|Birth Place||Southern California|
Ed Hardy, also known as Don Ed Hardy, is one of the most well-respected tattoo artists in the world.
Born in 1945 in Southern California, his destiny seemed clear when, at the age of 10, he opened a makeshift tattoo shop in mother's house where he drew tattoos on the neighborhood kids. In the 1960s, Hardy attended the San Francisco Arts Institute and received a Bachelor of Fine Arts degree in printmaking. He then declined a scholarship to Yale's MFA program in order to pursue tattooing full-time in 1967.

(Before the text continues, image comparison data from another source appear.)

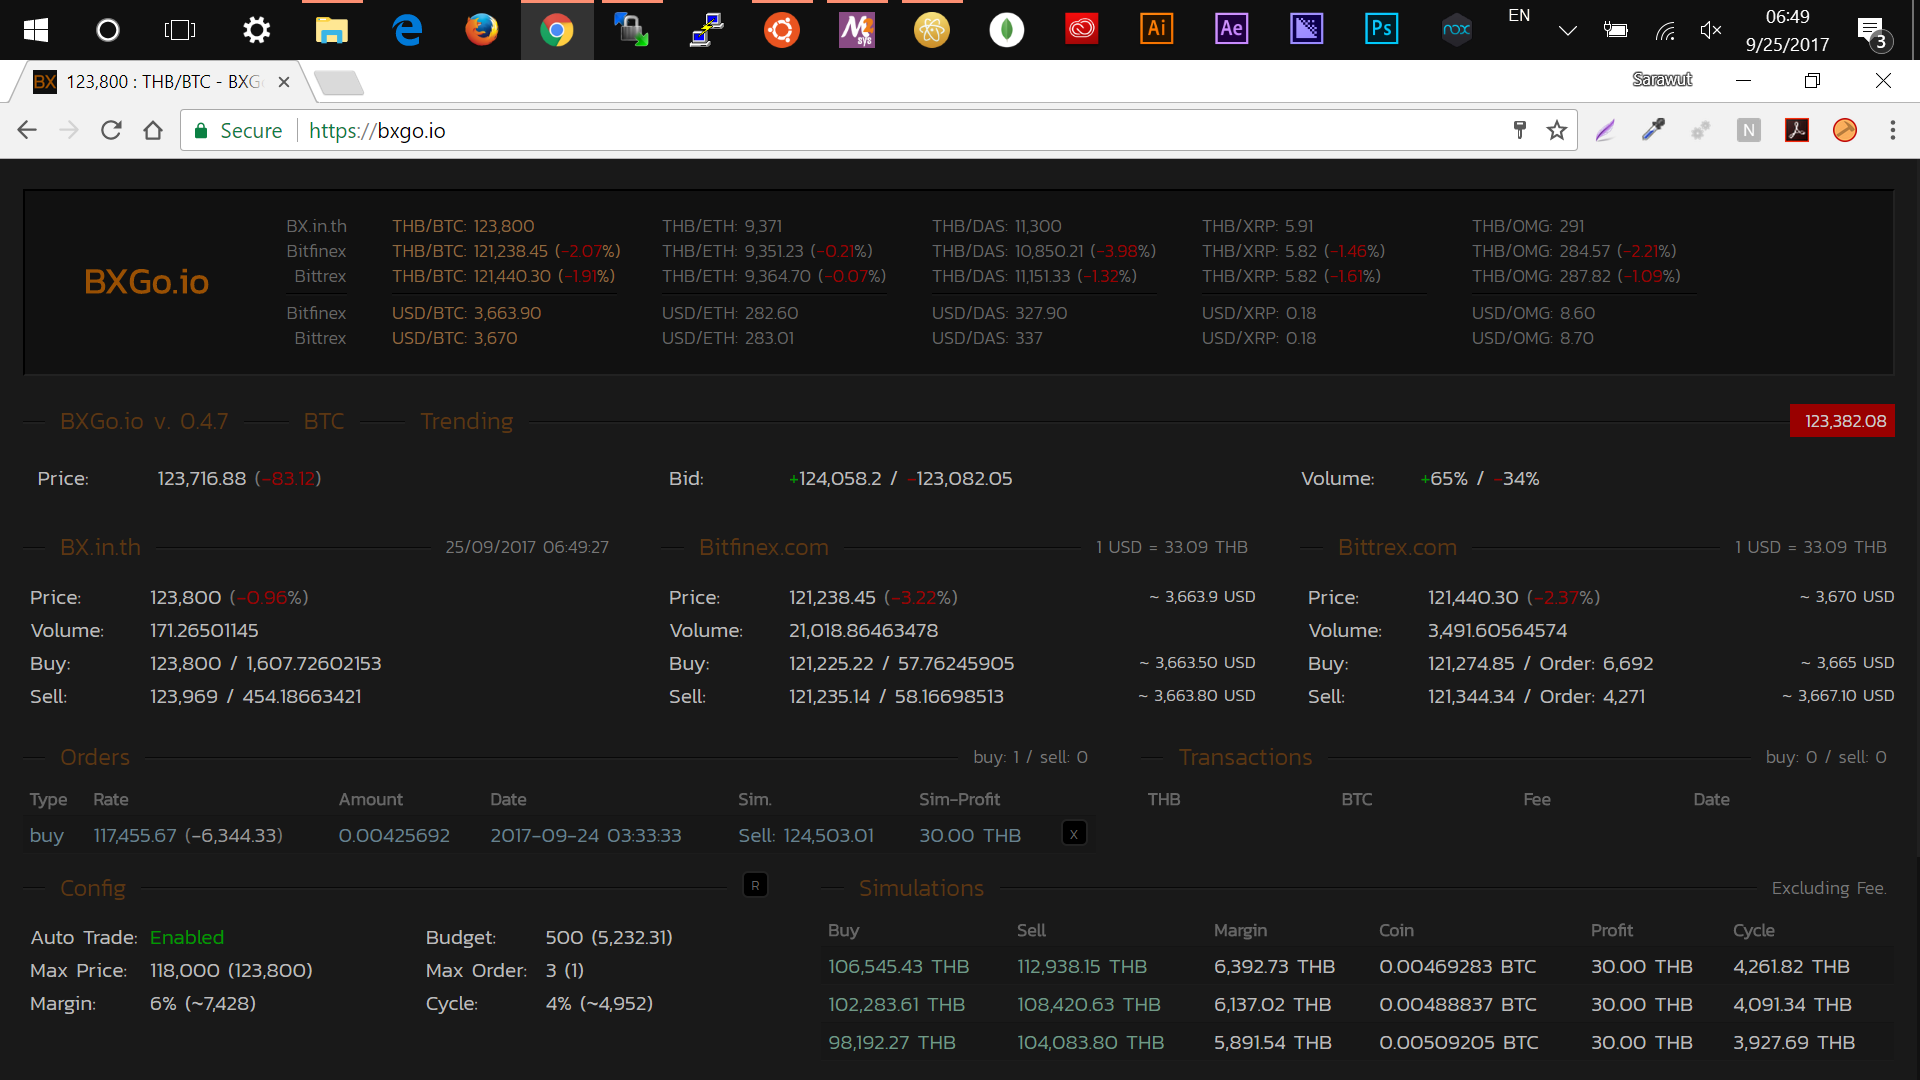
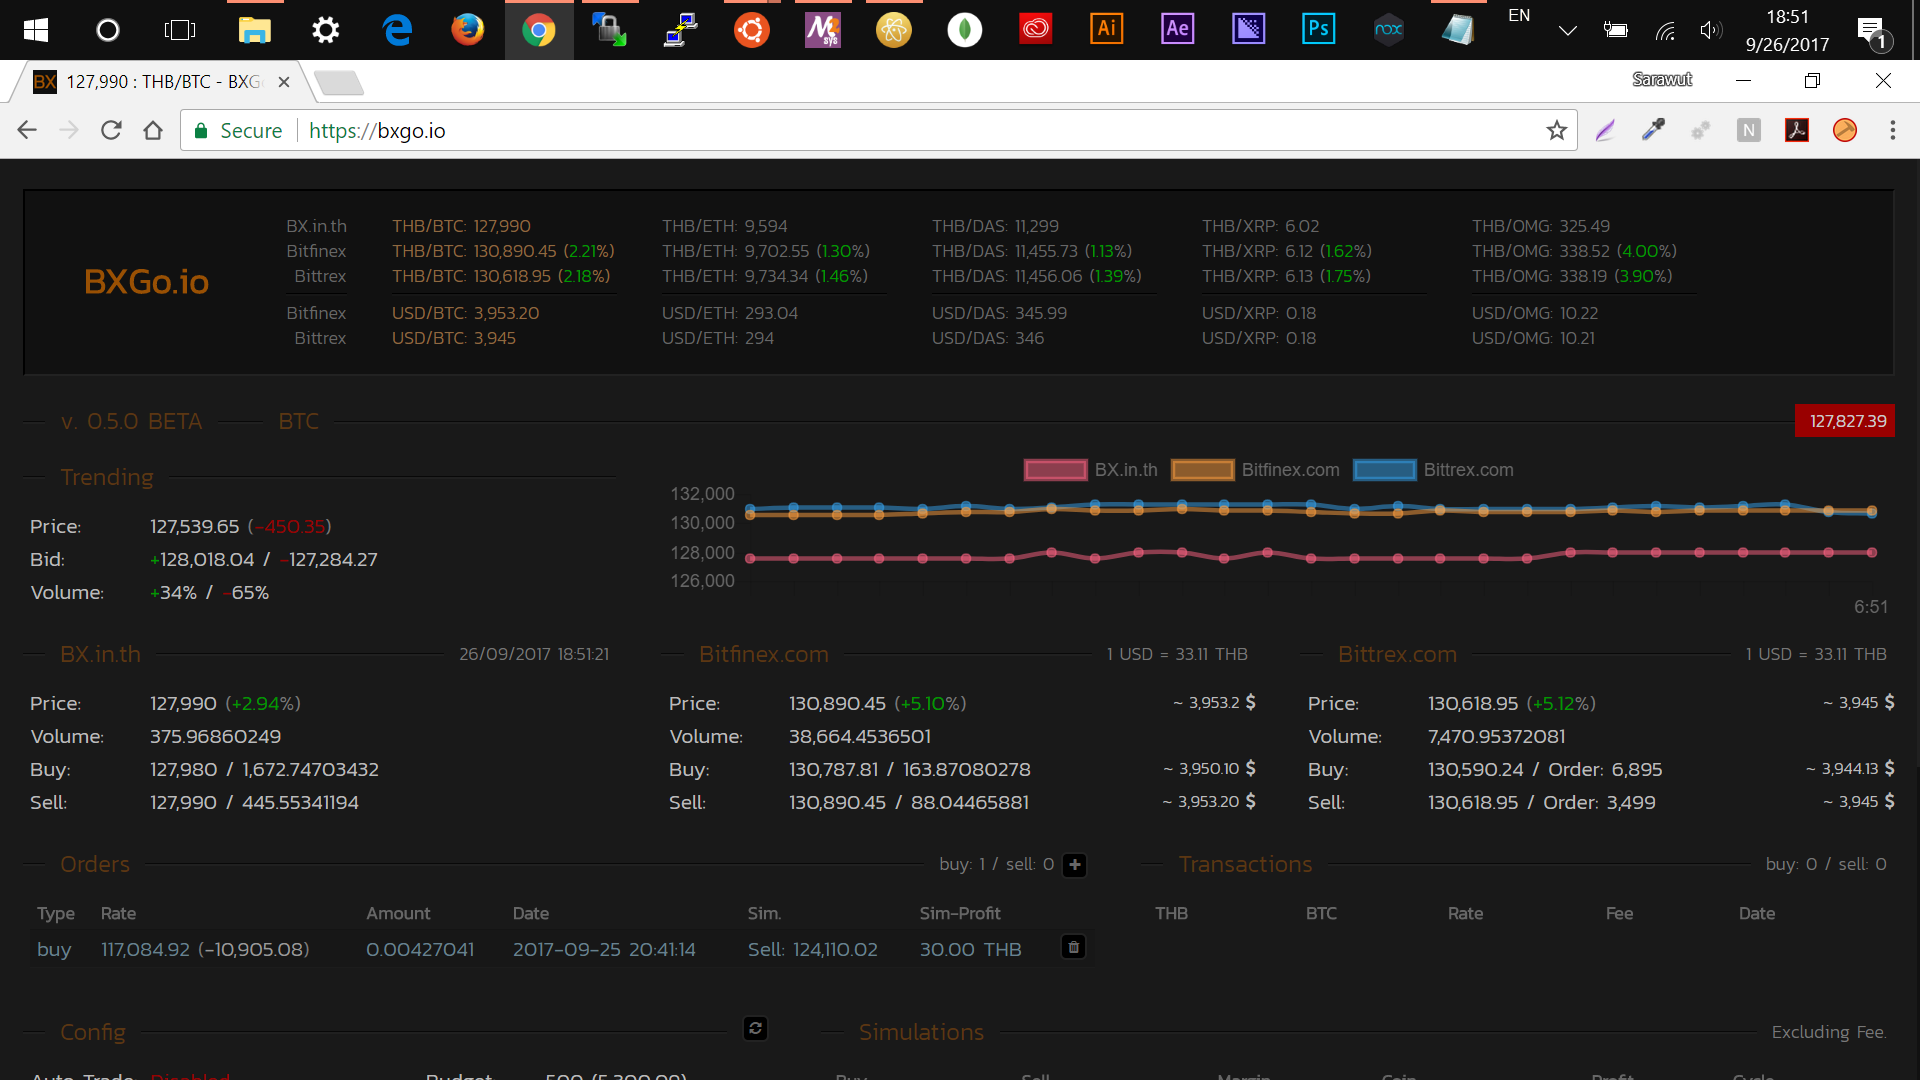
fixed js/update screenshot

diff --git a/theme/default/js/main.js b/theme/default/js/main.js
@@ -135,30 +135,31 @@ function _getData(){
         window.LineChart.update();
       }
       var bfn = data.bitfinex[data.pair.secondary_currency];
-      $('#bfn_price').html(_num(_fs(bfn[6]*THB)));
-      $('#bfn_price_usd').html(_num(bfn[6]));
-      _color($('#bfn_change'),_fs(bfn[5]*100));
-      $('#bfn_vol').html(_num(bfn[7]));
-      $('#bfn_buy').html(_num(_fs(bfn[0]*THB)));
-      $('#bfn_buy_usd').html(_num(_fs(bfn[0])));
-      $('#bfn_buy_vol').html(_num(bfn[1]));
-      $('#bfn_sell').html(_num(_fs(bfn[2]*THB)));
-      $('#bfn_sell_usd').html(_num(_fs(bfn[2])));
-      $('#bfn_sell_vol').html(_num(bfn[3]));
-
-
+      if(bfn){
+        $('#bfn_price').html(_num(_fs(bfn[6]*THB)));
+        $('#bfn_price_usd').html(_num(bfn[6]));
+        _color($('#bfn_change'),_fs(bfn[5]*100));
+        $('#bfn_vol').html(_num(bfn[7]));
+        $('#bfn_buy').html(_num(_fs(bfn[0]*THB)));
+        $('#bfn_buy_usd').html(_num(_fs(bfn[0])));
+        $('#bfn_buy_vol').html(_num(bfn[1]));
+        $('#bfn_sell').html(_num(_fs(bfn[2]*THB)));
+        $('#bfn_sell_usd').html(_num(_fs(bfn[2])));
+        $('#bfn_sell_vol').html(_num(bfn[3]));
+      }
       var btx = data.bittrex[data.pair.secondary_currency];
-      $('#btx_price').html(_num(_fs(btx.Price*THB)));
-      $('#btx_price_usd').html(_num(_fs(btx.Price)));
-      _color($('#btx_change'),_fs(btx.Change*100));
-      $('#btx_vol').html(_num(btx.Volume));
-      $('#btx_buy').html(_num(_fs(btx.Bid*THB)));
-      $('#btx_buy_usd').html(_num(_fs(btx.Bid)));
-      $('#btx_buy_vol').html('Order: '+_num(btx.Order_Buy));
-      $('#btx_sell').html(_num(_fs(btx.Ask*THB)));
-      $('#btx_sell_usd').html(_num(_fs(btx.Ask)));
-      $('#btx_sell_vol').html('Order: '+_num(btx.Order_Sell));
-
+      if(btx){
+        $('#btx_price').html(_num(_fs(btx.Price*THB)));
+        $('#btx_price_usd').html(_num(_fs(btx.Price)));
+        _color($('#btx_change'),_fs(btx.Change*100));
+        $('#btx_vol').html(_num(btx.Volume));
+        $('#btx_buy').html(_num(_fs(btx.Bid*THB)));
+        $('#btx_buy_usd').html(_num(_fs(btx.Bid)));
+        $('#btx_buy_vol').html('Order: '+_num(btx.Order_Buy));
+        $('#btx_sell').html(_num(_fs(btx.Ask*THB)));
+        $('#btx_sell_usd').html(_num(_fs(btx.Ask)));
+        $('#btx_sell_vol').html('Order: '+_num(btx.Order_Sell));
+      }
       $('#trend_trade').html(_num(_fs(data.trend.TRADE_AVG))).attr('class',(data.trend.TRADE_AVG<data.pair.last_price?'bred':'bgreen'));
       $('#trend_10_price').html(_num(data.trend.Price_AVG_10));
       _color($('#trend_10_change'),_fs(data.trend.Price_AVG_10-data.pair.last_price));
@@ -398,13 +399,14 @@ $(function(){
       options: {
           responsive: true,
           maintainAspectRatio:false,
-          title:{
-              display:false,
-          //    text:'Chart.js Line Chart'
-          },
           tooltips: {
               mode: 'index',
               intersect: false,
+              callbacks: {
+                  label: function(tooltipItem, data) {
+                      return Number(tooltipItem.yLabel).toLocaleString('en');
+                  }
+              }
           },
           hover: {
               mode: 'nearest',
@@ -422,7 +424,12 @@ $(function(){
               }],
               yAxes: [{
                   display: true,
-                  gridLines:{display:true,drawBorder:true,drawOnChartArea:false,}
+                  gridLines:{display:true,drawBorder:true,drawOnChartArea:false,},
+                  ticks: {
+                      callback: function (value) {
+                          return Number(value).toLocaleString('en');
+                      }
+                  }
               }]
           }
       }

A good friend of Sailor Jerry Collins, Hardy became the first Western tattoo artist to be invited to Japan, to study with the master Horihide, in 1973. When he returned, he opened Realistic Tattoo Studio in San Francisco, the first known private, appointment-only tattoo studio in the US, where he focused on large-scale, custom Japanese style tattoos. This style of shop, and the artistic style that Hardy imported to the US from his frequent travels in Japan, changed the face of modern tattooing.
By 1977, demand for his work was so high that he opened a second shop, welcome to walk-in clients as well, called Tattoo City. Destroyed by a fire in 1978, Tattoo City was reopened in 1991 at a different location. Though it moved again in 1999, Tattoo City still operates to this day.
Hardy has authored over 12 books, most notably the Tattoo Time series, the first tattoo industry trade magazine. Also a prolific painter, his work has appeared internationally in over 40 exhibits. In 2000, Hardy completed a 500-foot long scroll painting of 2000 dragons in honor of the millennium and the Chinese year of the Dragon.
Most recently, Hardy collaborated with the brainchild of Von Dutch clothing, Christian Audigier, by lending his name to a tattoo-inspired clothing line. Celebrities from Madonna to Tommy Hilfiger and Mariah Carey have been seen sporting Ed Hardy fashions. Hardy has been under heavy criticism since the clothing line's launch. Many people in the tattoo industry believe that Hardy, in embarking on this venture, traded in ethics for money. Regardless, the importance of his contributions to the world of tattooing cannot be overlooked.